      One other thing Artie – when I try to right click on any of your links like the link to the digital basics file or the link to the other blog post you referenced it won’t let me open that link in another tab anymore. It just gives me a box that says contact birdsasart@verizon.net instead. I’m a guy who opens all of my links in new tabs in Firefox so it would really be a big help if this wasn’t the case! Thanks.

    • Arthur Morris/BIRDS AS ART

      Thanks for your kind words Chris. Do you have a copy of Digital Basics? If not, and it sounds as if you do not, you need to get one.

      Yes, a 40% Opacity Cloone Stamp Tool is right.

      Setting things up to open every link in a tab wound up requiring too time and too much work. I am a guy who needs to work fast. Though it takes a moment more you might find it convenient to cut and paste the blog address into a new tab, go there, and click on the desired link. Sorry :).

      • Chris Houston

        Hi Artie – I do have a copy of digital basics but it’s been a while since I went through it. Sounds like I need to again.

        Sorry if I wasn’t being clear earlier. I wasn’t asking you to make every link open in a new tab. Right now on this blog post at least I can’t right click a link and copy the address for some reason. If I right click on any link I just got a popup window that says contact birdsasart@verizon.net instead of the normal right click window that would let me copy the address, open the link, etc. Any idea why that is the case?

        • Arthur Morris/BIRDS AS ART

          That is happening because we went back to right-click protecting the images. You will need to find a work around. It might be a simple as selecting the text with your cursor and hitting Control C (if I understand you correctly).

          • Chris Houston

            Unfortunately that doesn’t work with a link because the address of the link isn’t presented.
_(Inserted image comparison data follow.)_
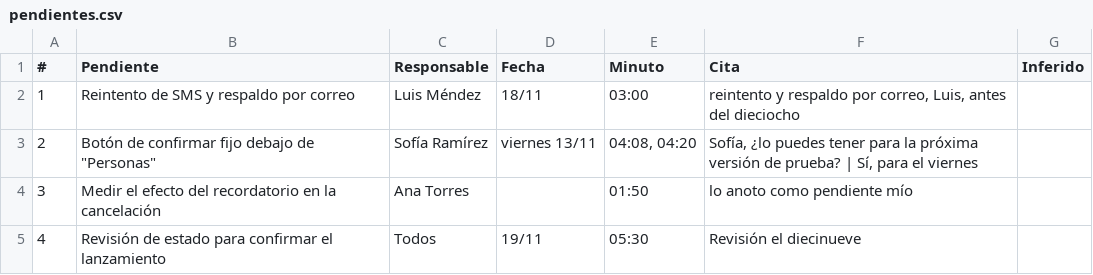
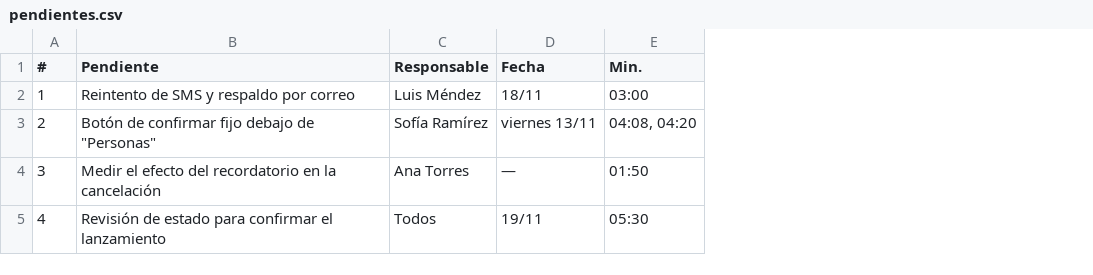
Before and after one commit to Juliocbm/minutas-video, a CSV file: docs/ejemplo/pendientes.csv, drawn as a sheet; the diff names each change by its address in the sheet, - before the commit and + after, or states it on an @@ line.

Commit message:
Versión 0.5.0: de vuelta a lo que funciona
Medido de punta a punta contra la 0.1 con dos reuniones reales: la 0.4 no
mejoraba la minuta, tardaba de 8 a 13 minutos más y Claude dejaba de mirar
las pantallas. Se recupera el flujo de la 0.1 y se conserva lo que no cuesta.

- Claude mira las hojas de miniaturas y escribe minuta.md directamente,
  con cada minuto enlazado a la transcripción ilustrada.
- Separación de hablantes y OCR, opcionales y apagados por defecto.
- La minuta verificada queda como opción (docs/minuta-verificada.md).
- exportar sale de minuta.md (CSV = tabla de Pendientes).
- Los pasos pesados corren de uno en uno; la skill ya no sigue el avance con Monitor.

```diff
--- a/docs/ejemplo/pendientes.csv
+++ b/docs/ejemplo/pendientes.csv
-column F (Cita), rows 2-5: reintento y respaldo por correo, Luis, antes del dieciocho | Sofía, ¿lo puedes tener para la próxima versión de prueba? | Sí, para el viernes | lo anoto como pendiente mío | Revisión el diecinueve
-column G (Inferido), empty
-E1: Minuto
+E1: Min.
-D4 (Fecha): (empty)
+D4 (Fecha): —
```
Also changed, not shown: 30 other files.
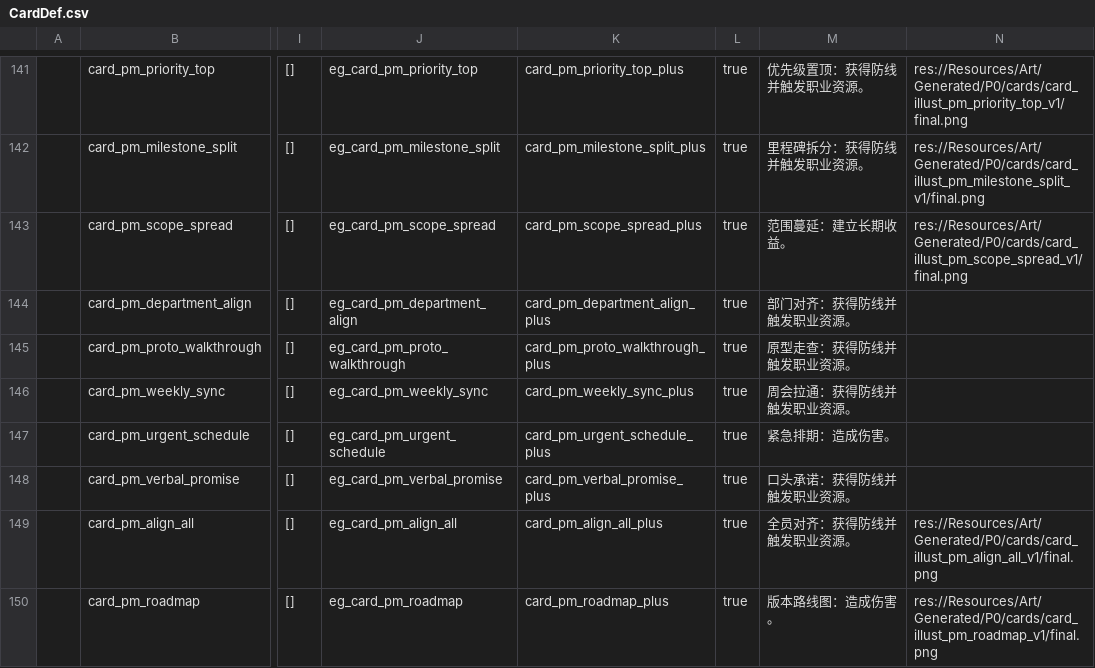
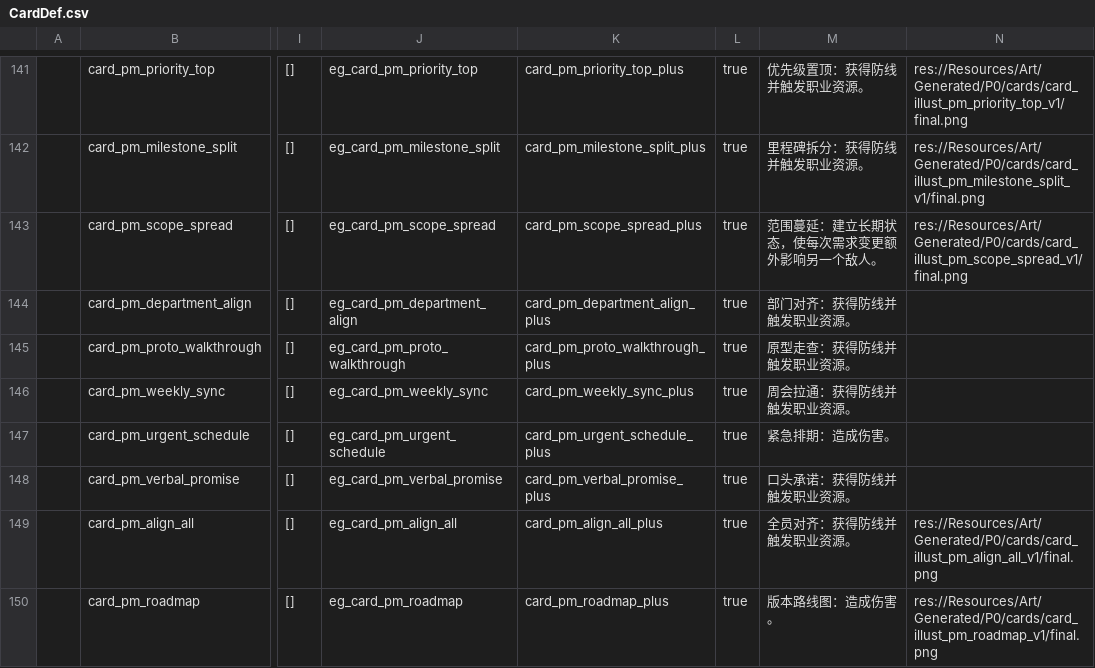
Before and after one commit to k1ngr4m/withgai, a CSV file: DataTables/Datas/CardDef.csv, drawn as a sheet; only a part is shown, gaps mark what is left out; the diff names each change by its address in the sheet, - before the commit and + after, or states it on an @@ line.

```diff
--- a/DataTables/Datas/CardDef.csv
+++ b/DataTables/Datas/CardDef.csv
-M143: 范围蔓延：建立长期收益。
+M143: 范围蔓延：建立长期状态，使每次需求变更额外影响另一个敌人。
```
Also changed, not shown: DataTables/Datas/EffectEntryDef.csv, DataTables/Datas/StatusDef.csv, 11 other files.
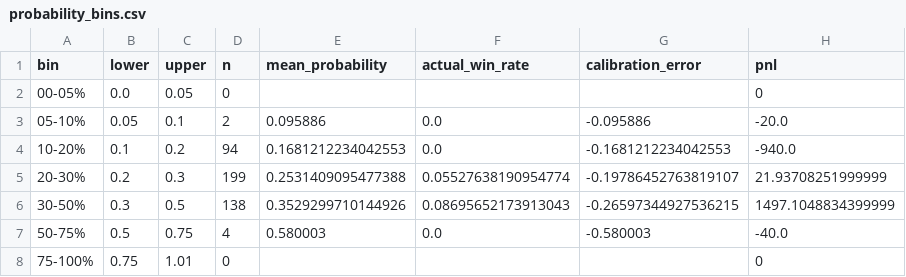
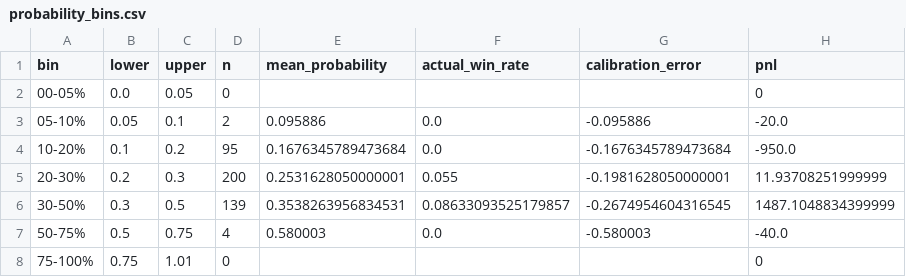
Before and after one commit to nelgibson836-png/PolymarketWeatherEdgeLab, a CSV file: data/edge/validation/probability_bins.csv, drawn as a sheet.

```diff
--- a/data/edge/validation/probability_bins.csv
+++ b/data/edge/validation/probability_bins.csv
@@ -3,5 +3,5 @@ bin,lower,upper,n,mean_probability,actual_win_rate,calibration_error,pnl
 05-10%,0.05,0.1,2,0.095886,0.0,-0.095886,-20.0
-10-20%,0.1,0.2,94,0.1681212234042553,0.0,-0.1681212234042553,-940.0
-20-30%,0.2,0.3,199,0.2531409095477388,0.05527638190954774,-0.19786452763819107,21.93708251999999
-30-50%,0.3,0.5,138,0.3529299710144926,0.08695652173913043,-0.26597344927536215,1497.1048834399999
+10-20%,0.1,0.2,95,0.1676345789473684,0.0,-0.1676345789473684,-950.0
+20-30%,0.2,0.3,200,0.2531628050000001,0.055,-0.1981628050000001,11.93708251999999
+30-50%,0.3,0.5,139,0.3538263956834531,0.08633093525179857,-0.2674954604316545,1487.1048834399999
 50-75%,0.5,0.75,4,0.580003,0.0,-0.580003,-40.0
```
Also changed, not shown: data/edge/paper/trades.csv, data/edge/validation/group_metrics.csv, 21 other files.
Is there some way to right click protect the image without doing it to links as well? I know other sites do it.

            I have asked Peter Kes. artie

  • Dave Klein

    Greetings Artie,
    Absolutely it was worth the effort to create the final image! Thanks for walking us through the steps you employed. The snow creates a special feel to these beautiful crane images. How fortunate for you and Denise to enjoy this magic both in Japan and at Bosque with the Sandhills last November. We are all amazed you have kept your blog streak going – thanks for the stellar effort and commitment to your readership! Enjoy some well-deserved time at home before the next adventure.
    Best regards,

  • Conrad Bester

    Very nice, all the editing was worth it. One more blog update tomorrow and it is 100! Thanks very much Artie for your dedication and valuable info that you share.